A former British colony, Somaliland gained autonomy from Somalia in 1991 but has yet to gain membership to the United Nations. Around 2 million people, nearly half its population, have been affected by the drought.
Authorities in Somaliland, which borders Djibouti, Ethiopia, Somalia and the Gulf of Aden, say that 80 percent of the livestock has died and that people have left the driest areas and settled in camps where aid is delivered.
“There was no rain in my area; the livestock had nothing to eat,” Faduma Abdelahi, who has lived on windy plains for the last two months, told FRANCE 24. “The animals were hungry, they were weak, they could not move and they died. The drought just went on and on and on.”
Those in the camps receive about a hundred dollars a month from non-governmental organisations that is transferred to their mobile phones.
Mowlid Mudan, from Save the Children Somaliland, told FRANCE 24 that the camp where he works makes cash transfers to 770 families.
The vast majority of families in Somaliland depend on cattle to make a living. As so many animals have died, the market price of a goat in Burao — the capital of the Togdheer region and Somaliland’s second city — has tripled. Subsequently, sustainable living has become impossible for countless families.
“We stand at a critical point in history,” UN Emergency Relief Coordinator Stephen O’Brien told the UN Security Council in March, in reference to the risk of famine in Kenya, Yemen, South Sudan and Somalia. “Already at the beginning of the year we are facing the largest humanitarian crisis since the creation of the UN,” he added.
Somaliland’s foreign minister has blamed the international community’s refusal to recognise the state 26 years after it declared independence for the territory’s ailing economy.
“Lack of recognition is proving a major problem,” Saad Ali Shire, Somaliland’s foreign minister, told The Guardian in May. “We do not receive bilateral aid.

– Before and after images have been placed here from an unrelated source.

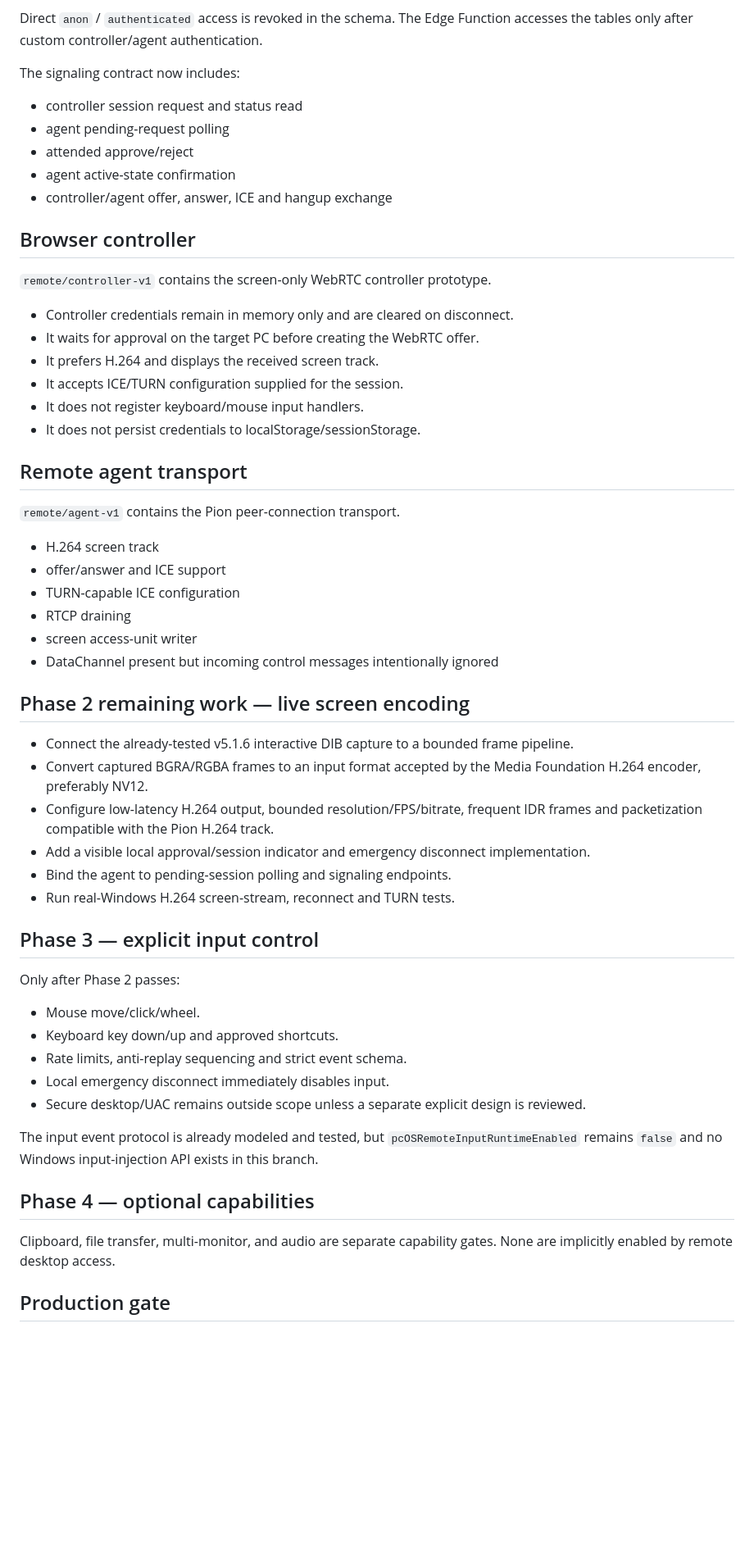
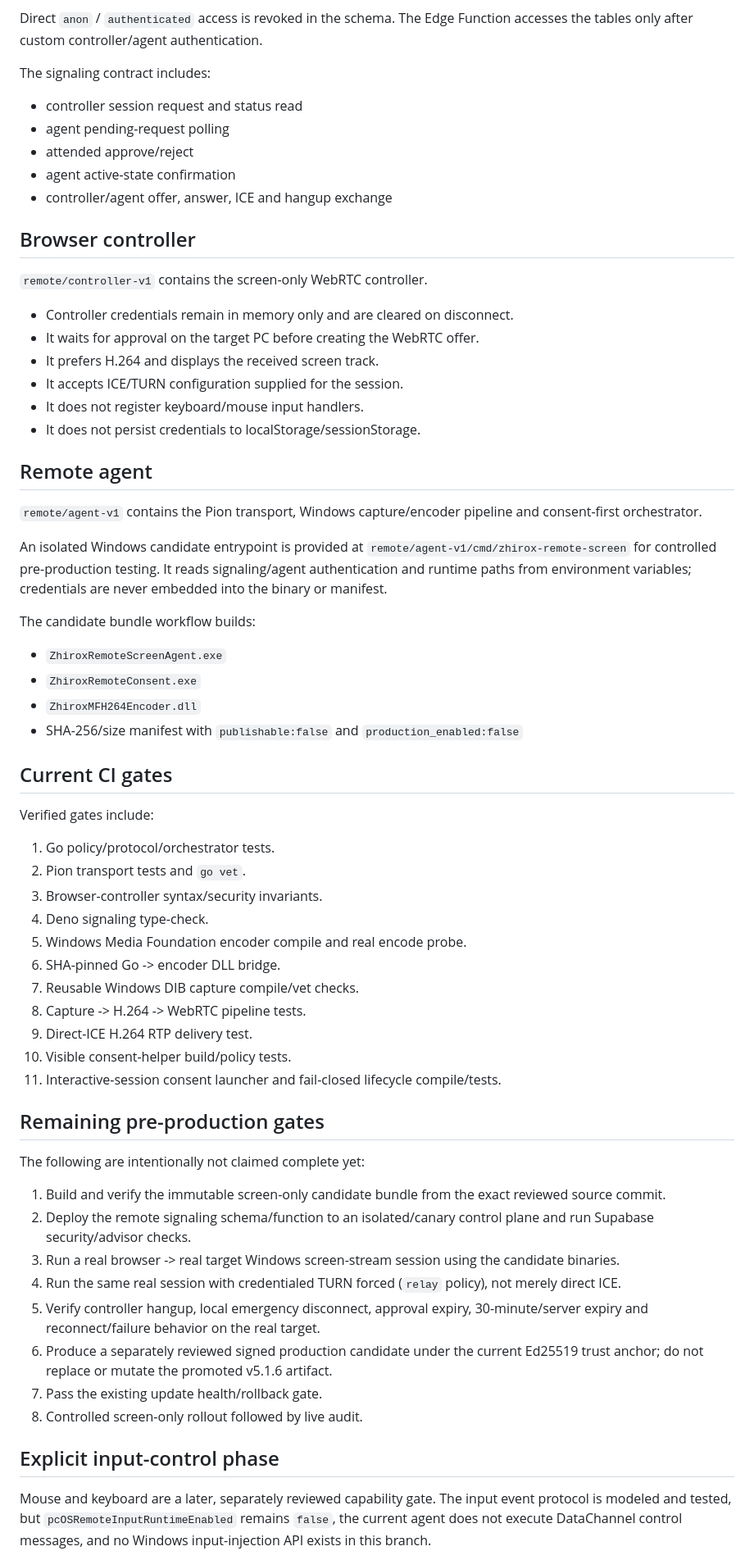
Before and after one commit to arambarzani07/ZhiroxAi2026, a Markdown page: docs/REMOTE_CONTROL_V1.md, the part around one of its changes. Shown at 82% size. Rendered like a GitHub page; blank space fills up the shorter version.

Commit message:
docs: record verified screen-only remote pipeline and remaining live gates

```diff
--- a/docs/REMOTE_CONTROL_V1.md
+++ b/docs/REMOTE_CONTROL_V1.md
@@ -67,7 +85,7 @@ No terminal state can become active again. A new session must be created.
 
 Direct `anon` / `authenticated` access is revoked in the schema. The Edge Function accesses the tables only after custom controller/agent authentication.
 
-The signaling contract now includes:
+The signaling contract includes:
 - controller session request and status read
 - agent pending-request polling
 - attended approve/reject
@@ -76,7 +94,7 @@ The signaling contract now includes:
 
 ## Browser controller
 
-`remote/controller-v1` contains the screen-only WebRTC controller prototype.
+`remote/controller-v1` contains the screen-only WebRTC controller.
 
 - Controller credentials remain in memory only and are cleared on disconnect.
 - It waits for approval on the target PC before creating the WebRTC offer.
@@ -85,41 +103,48 @@ The signaling contract now includes:
 - It does not register keyboard/mouse input handlers.
 - It does not persist credentials to localStorage/sessionStorage.
 
-## Remote agent transport
+## Remote agent
 
-`remote/agent-v1` contains the Pion peer-connection transport.
+`remote/agent-v1` contains the Pion transport, Windows capture/encoder pipeline and consent-first orchestrator.
 
-- H.264 screen track
-- offer/answer and ICE support
-- TURN-capable ICE configuration
-- RTCP draining
-- screen access-unit writer
-- DataChannel present but incoming control messages intentionally ignored
+An isolated Windows candidate entrypoint is provided at `remote/agent-v1/cmd/zhirox-remote-screen` for controlled pre-production testing. It reads signaling/agent authentication and runtime paths from environment variables; credentials are never embedded into the binary or manifest.
 
-## Phase 2 remaining work — live screen encoding
+The candidate bundle workflow builds:
+- `ZhiroxRemoteScreenAgent.exe`
+- `ZhiroxRemoteConsent.exe`
+- `ZhiroxMFH264Encoder.dll`
+- SHA-256/size manifest with `publishable:false` and `production_enabled:false`
 
-- Connect the already-tested v5.1.6 interactive DIB capture to a bounded frame pipeline.
-- Convert captured BGRA/RGBA frames to an input format accepted by the Media Foundation H.264 encoder, preferably NV12.
-- Configure low-latency H.264 output, bounded resolution/FPS/bitrate, frequent IDR frames and packetization compatible with the Pion H.264 track.
-- Add a visible local approval/session indicator and emergency disconnect implementation.
-- Bind the agent to pending-session polling and signaling endpoints.
-- Run real-Windows H.264 screen-stream, reconnect and TURN tests.
+## Current CI gates
 
-## Phase 3 — explicit input control
+Verified gates include:
 
-Only after Phase 2 passes:
+1. Go policy/protocol/orchestrator tests.
+2. Pion transport tests and `go vet`.
+3. Browser-controller syntax/security invariants.
+4. Deno signaling type-check.
+5. Windows Media Foundation encoder compile and real encode probe.
+6. SHA-pinned Go -> encoder DLL bridge.
+7. Reusable Windows DIB capture compile/vet checks.
+8. Capture -> H.264 -> WebRTC pipeline tests.
+9. Direct-ICE H.264 RTP delivery test.
+10. Visible consent-helper build/policy tests.
+11. Interactive-session consent launcher and fail-closed lifecycle compile/tests.
 
-- Mouse move/click/wheel.
-- Keyboard key down/up and approved shortcuts.
-- Rate limits, anti-replay sequencing and strict event schema.
-- Local emergency disconnect immediately disables input.
-- Secure desktop/UAC remains outside scope unless a separate explicit design is reviewed.
+## Remaining pre-production gates
 
-The input event protocol is already modeled and tested, but `pcOSRemoteInputRuntimeEnabled` remains `false` and no Windows input-injection API exists in this branch.
+The following are intentionally not claimed complete yet:
 
-## Phase 4 — optional capabilities
+1. Build and verify the immutable screen-only candidate bundle from the exact reviewed source commit.
+2. Deploy the remote signaling schema/function to an isolated/canary control plane and run Supabase security/advisor checks.
+3. Run a real browser -> real target Windows screen-stream session using the candidate binaries.
+4. Run the same real session with credentialed TURN forced (`relay` policy), not merely direct ICE.
+5. Verify controller hangup, local emergency disconnect, approval expiry, 30-minute/server expiry and reconnect/failure behavior on the real target.
+6. Produce a separately reviewed signed production candidate under the current Ed25519 trust anchor; do not replace or mutate the promoted v5.1.6 artifact.
+7. Pass the existing update health/rollback gate.
+8. Controlled screen-only rollout followed by live audit.
 
-Clipboard, file transfer, multi-monitor, and audio are separate capability gates. None are implicitly enabled by remote desktop access.
+## Explicit input-control phase
 
-## Production gate
+Mouse and keyboard are a later, separately reviewed capability gate. The input event protocol is modeled and tested, but `pcOSRemoteInputRuntimeEnabled` remains `false`, the current agent does not execute DataChannel control messages, and no Windows input-injection API exists in this branch.
 
```
Also changed, not shown: other parts of docs/REMOTE_CONTROL_V1.md (+34 -25 lines).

All aid goes to the third parties via the UN. If we were recognised, we could receive aid bilaterally, and attract international investors — so creating a more resilient economy that is less dependent on livestock.”

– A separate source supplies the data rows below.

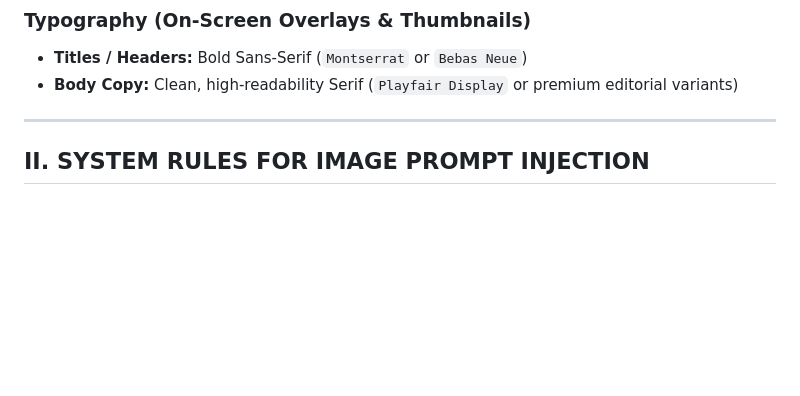
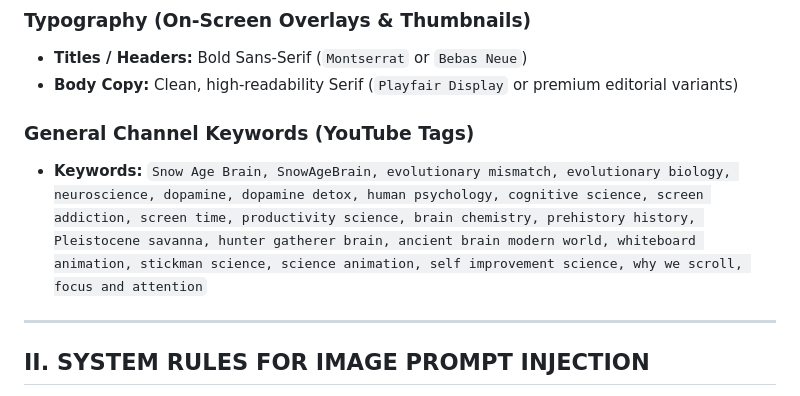
Before and after one commit to DimitriTedom/SnowAgeBrain, a Markdown page: brand/brand.md, the part around the change. GitHub-like rendering; blank space fills up the shorter version.

Commit message:
Update brand.md with general channel keywords

```diff
--- a/brand/brand.md
+++ b/brand/brand.md
@@ -19,6 +19,10 @@ This document codifies the mandatory visual, structural, and behavioral assets f
 
 * **Titles / Headers:** Bold Sans-Serif (`Montserrat` or `Bebas Neue`)
 * **Body Copy:** Clean, high-readability Serif (`Playfair Display` or premium editorial variants)
+
+### General Channel Keywords (YouTube Tags)
+
+* **Keywords:** `Snow Age Brain, SnowAgeBrain, evolutionary mismatch, evolutionary biology, neuroscience, dopamine, dopamine detox, human psychology, cognitive science, screen addiction, screen time, productivity science, brain chemistry, prehistory history, Pleistocene savanna, hunter gatherer brain, ancient brain modern world, whiteboard animation, stickman science, science animation, self improvement science, why we scroll, focus and attention`
 
 ---
 
```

The country’s leaders believe that if they can persuade one swing state in the African Union, such as Ghana, to recognise the country, the rest of the international community would follow, according to The Guardian.